It's by the books in Nevada

New Nevada State Fire Marshal cracks down on scofflaws
Sunday, March 1, 2009

CARSON CITY, Nev.--Fire installation is a huge business in this state, particularly on the Las Vegas Strip, and in the couple years that Jim Wright has been the Nevada State Fire Marshal he’s earned a reputation for enforcing the rules.

“The word’s getting out that there’s a new fire marshal in town. We take this seriously and if you do something you’re not supposed to do, we’ll catch you and deal with you,” he said.

Over the past 12 months, Wright said he’s “taken more than two dozen disciplinary actions; examples are suspending a [licensing] card, placing a company or individual on probation, and charging people for investigation time.” Wright arrived on the job two-and-one-half years ago, and, he said, “I’ve not seen any evidence that, prior to me getting here, any other actions were taken.”

Anyone working in Nevada who performs work to a fire alarm system has to be licensed by the fire marshal’s office. “There are 5,000 businesses or individuals who are registered by this office,” he said. Wright is responsible for “establishing the state minimum fire code, planning review for state buildings, hospitals, large occupancy-type buildings and conducting fire and arson investigations and fire service training.” Inspections are performed by officers in the licensing and enforcement division and by local inspectors.

One of the most common problems, according to Wright, is installers performing work that they’re not licensed to do. Wright said that whenever his staff sees people performing work, they’re instructed to “card” the installer to ensure that they’re licensed to do that work.

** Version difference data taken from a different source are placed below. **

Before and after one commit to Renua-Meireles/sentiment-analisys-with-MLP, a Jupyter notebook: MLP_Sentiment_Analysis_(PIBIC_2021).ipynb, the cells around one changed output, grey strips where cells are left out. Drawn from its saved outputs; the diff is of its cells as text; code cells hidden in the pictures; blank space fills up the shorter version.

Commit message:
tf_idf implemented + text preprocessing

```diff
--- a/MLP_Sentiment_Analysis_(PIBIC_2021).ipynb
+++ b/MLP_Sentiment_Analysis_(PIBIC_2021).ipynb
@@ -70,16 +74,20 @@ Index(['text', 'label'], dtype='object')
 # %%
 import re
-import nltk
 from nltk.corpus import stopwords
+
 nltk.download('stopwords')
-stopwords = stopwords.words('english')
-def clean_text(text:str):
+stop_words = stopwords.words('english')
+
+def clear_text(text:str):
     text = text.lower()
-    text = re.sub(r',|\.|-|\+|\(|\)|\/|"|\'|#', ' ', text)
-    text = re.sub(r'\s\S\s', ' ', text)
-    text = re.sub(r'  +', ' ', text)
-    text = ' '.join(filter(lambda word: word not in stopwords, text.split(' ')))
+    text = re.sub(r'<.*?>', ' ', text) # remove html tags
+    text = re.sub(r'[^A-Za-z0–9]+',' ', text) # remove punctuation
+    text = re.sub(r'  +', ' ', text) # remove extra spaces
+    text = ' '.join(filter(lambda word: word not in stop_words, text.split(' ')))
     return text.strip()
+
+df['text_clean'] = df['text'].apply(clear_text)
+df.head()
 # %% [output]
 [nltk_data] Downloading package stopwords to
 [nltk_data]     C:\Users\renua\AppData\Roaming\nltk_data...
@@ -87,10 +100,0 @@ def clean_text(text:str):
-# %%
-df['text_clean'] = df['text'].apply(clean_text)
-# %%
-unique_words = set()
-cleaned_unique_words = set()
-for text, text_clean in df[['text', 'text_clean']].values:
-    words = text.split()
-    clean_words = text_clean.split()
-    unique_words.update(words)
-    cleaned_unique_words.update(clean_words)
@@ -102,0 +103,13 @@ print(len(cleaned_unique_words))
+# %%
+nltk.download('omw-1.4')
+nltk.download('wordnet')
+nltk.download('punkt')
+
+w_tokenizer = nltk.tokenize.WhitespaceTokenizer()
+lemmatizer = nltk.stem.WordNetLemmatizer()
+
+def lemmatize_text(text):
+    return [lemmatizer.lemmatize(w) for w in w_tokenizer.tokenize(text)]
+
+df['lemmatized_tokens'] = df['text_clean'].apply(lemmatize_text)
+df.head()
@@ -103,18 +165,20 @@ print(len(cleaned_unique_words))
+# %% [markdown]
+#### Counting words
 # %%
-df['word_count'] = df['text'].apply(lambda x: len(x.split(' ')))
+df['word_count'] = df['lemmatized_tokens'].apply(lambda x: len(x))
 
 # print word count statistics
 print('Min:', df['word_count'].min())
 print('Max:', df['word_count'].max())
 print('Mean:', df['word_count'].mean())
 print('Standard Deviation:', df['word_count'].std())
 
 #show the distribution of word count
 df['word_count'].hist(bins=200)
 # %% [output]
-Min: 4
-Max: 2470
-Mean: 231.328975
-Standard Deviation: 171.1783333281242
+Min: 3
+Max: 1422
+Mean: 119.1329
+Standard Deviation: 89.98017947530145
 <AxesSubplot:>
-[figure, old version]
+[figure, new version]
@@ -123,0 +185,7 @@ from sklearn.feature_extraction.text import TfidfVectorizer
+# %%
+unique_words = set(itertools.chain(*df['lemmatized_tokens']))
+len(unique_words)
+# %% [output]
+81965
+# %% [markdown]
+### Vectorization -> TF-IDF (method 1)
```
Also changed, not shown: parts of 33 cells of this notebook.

As the word gets out that the fire marshal’s office is paying attention, local fire inspectors are calling his office for assistance more often, Wright said. “They let us know now [about problems], because they know that someone will do something about it.”

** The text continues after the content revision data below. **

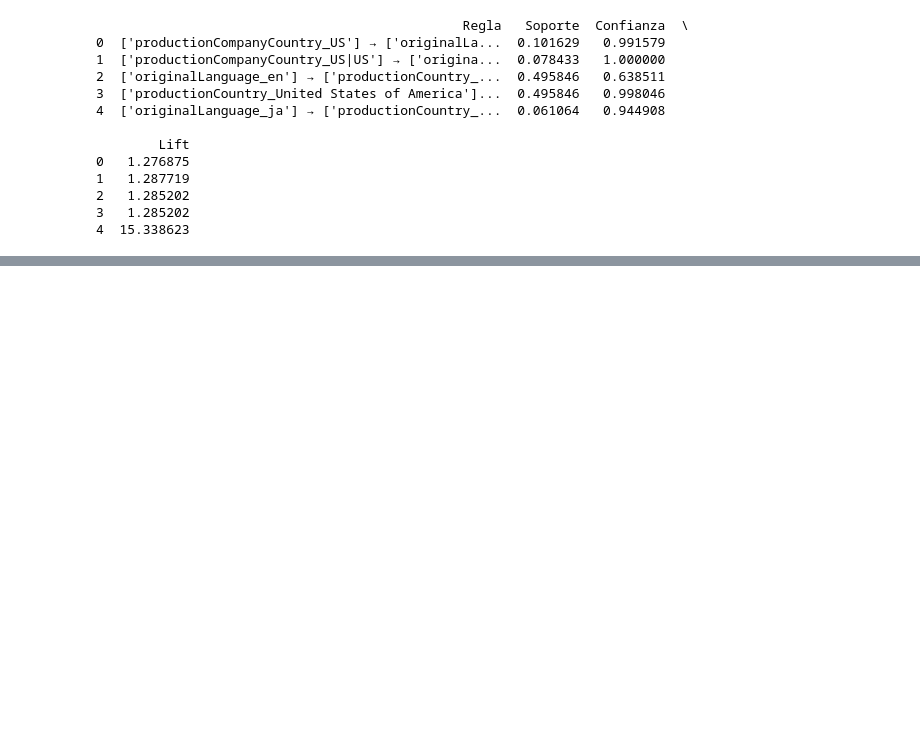
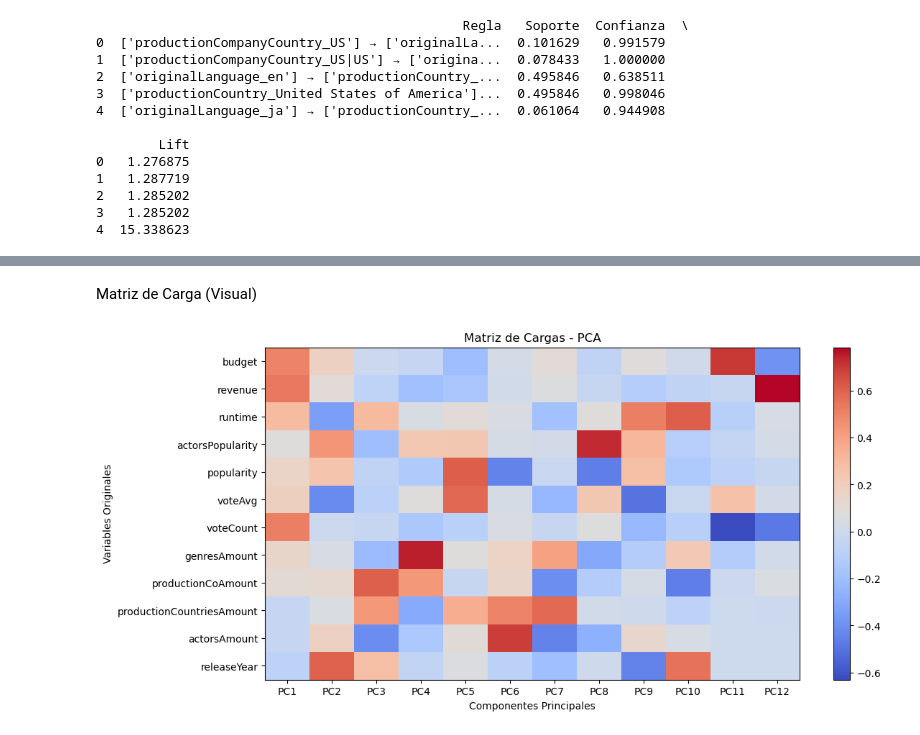
Before and after one commit to Rodrimansidub14/DM-Proyecto1, a Jupyter notebook: Apriori,PCA/DataMining2.ipynb, the cells around one changed output, grey strips where cells are left out. Cells and saved outputs as stored; diff of their text form; code cells hidden in the pictures; blank space fills up the shorter version.

```diff
--- a/Apriori,PCA/DataMining2.ipynb
+++ b/Apriori,PCA/DataMining2.ipynb
@@ -74,0 +85,3 @@ df_reglas.to_csv("reglas_asociacion.csv", index=False)
+# %%
+categorical_cols = ["productionCompanyCountry", "productionCountry", "originalLanguage"]
+numerical_cols = df.select_dtypes(include=[np.number]).columns.tolist()
@@ -74,0 +101,5 @@ df_reglas.to_csv("reglas_asociacion.csv", index=False)
+# %%
+df_numeric = df[numerical_cols]
+
+scaler = StandardScaler()
+df_scaled = pd.DataFrame(scaler.fit_transform(df_numeric), columns=numerical_cols)
@@ -74,0 +108,16 @@ df_reglas.to_csv("reglas_asociacion.csv", index=False)
+# %%
+chi_square_value, p_value = bartlett(*df_scaled.T.values)
+print(f"Test de Bartlett - Chi-cuadrado: {chi_square_value}, p-value: {p_value}")
+
+# Índice KMO
+kmo_all, kmo_model = calculate_kmo(df_scaled)
+print(f"Índice KMO: {kmo_model}")
+
+#PCA
+if kmo_model < 0.6 or p_value > 0.05:
+    print("PCA puede no ser adecuado debido a la baja adecuación de los datos.")
+else:
+    print("Los datos son adecuados para PCA.")
+
+pca = PCA(n_components=len(numerical_cols))
+principal_components = pca.fit_transform(df_scaled)
@@ -74,0 +154,22 @@ df_reglas.to_csv("reglas_asociacion.csv", index=False)
+# %% [markdown]
+Matriz de Carga (Visual)
+# %%
+
+fig, ax = plt.subplots(figsize=(12, 6))
+componentes = pca.components_
+im = ax.imshow(componentes.T, cmap="coolwarm", aspect="auto")
+
+# Etiquetas en los ejes
+ax.set_yticks(range(len(numerical_cols)))
+ax.set_yticklabels(numerical_cols)
+ax.set_xticks(range(len(numerical_cols)))
+ax.set_xticklabels([f"PC{i+1}" for i in range(len(numerical_cols))])
+
+# Estilización
+plt.xlabel("Componentes Principales")
+plt.ylabel("Variables Originales")
+plt.title("Matriz de Cargas - PCA")
+plt.colorbar(im)
+plt.show()
+# %% [output]
+[figure, added]
```
Also changed, not shown: parts of 13 cells of this notebook, 1 other file.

The fire installation community is supportive of his efforts, Wright said. “They like that someone is paying attention. It levels the playing field. … They truly appreciate and support us out there doing our job.”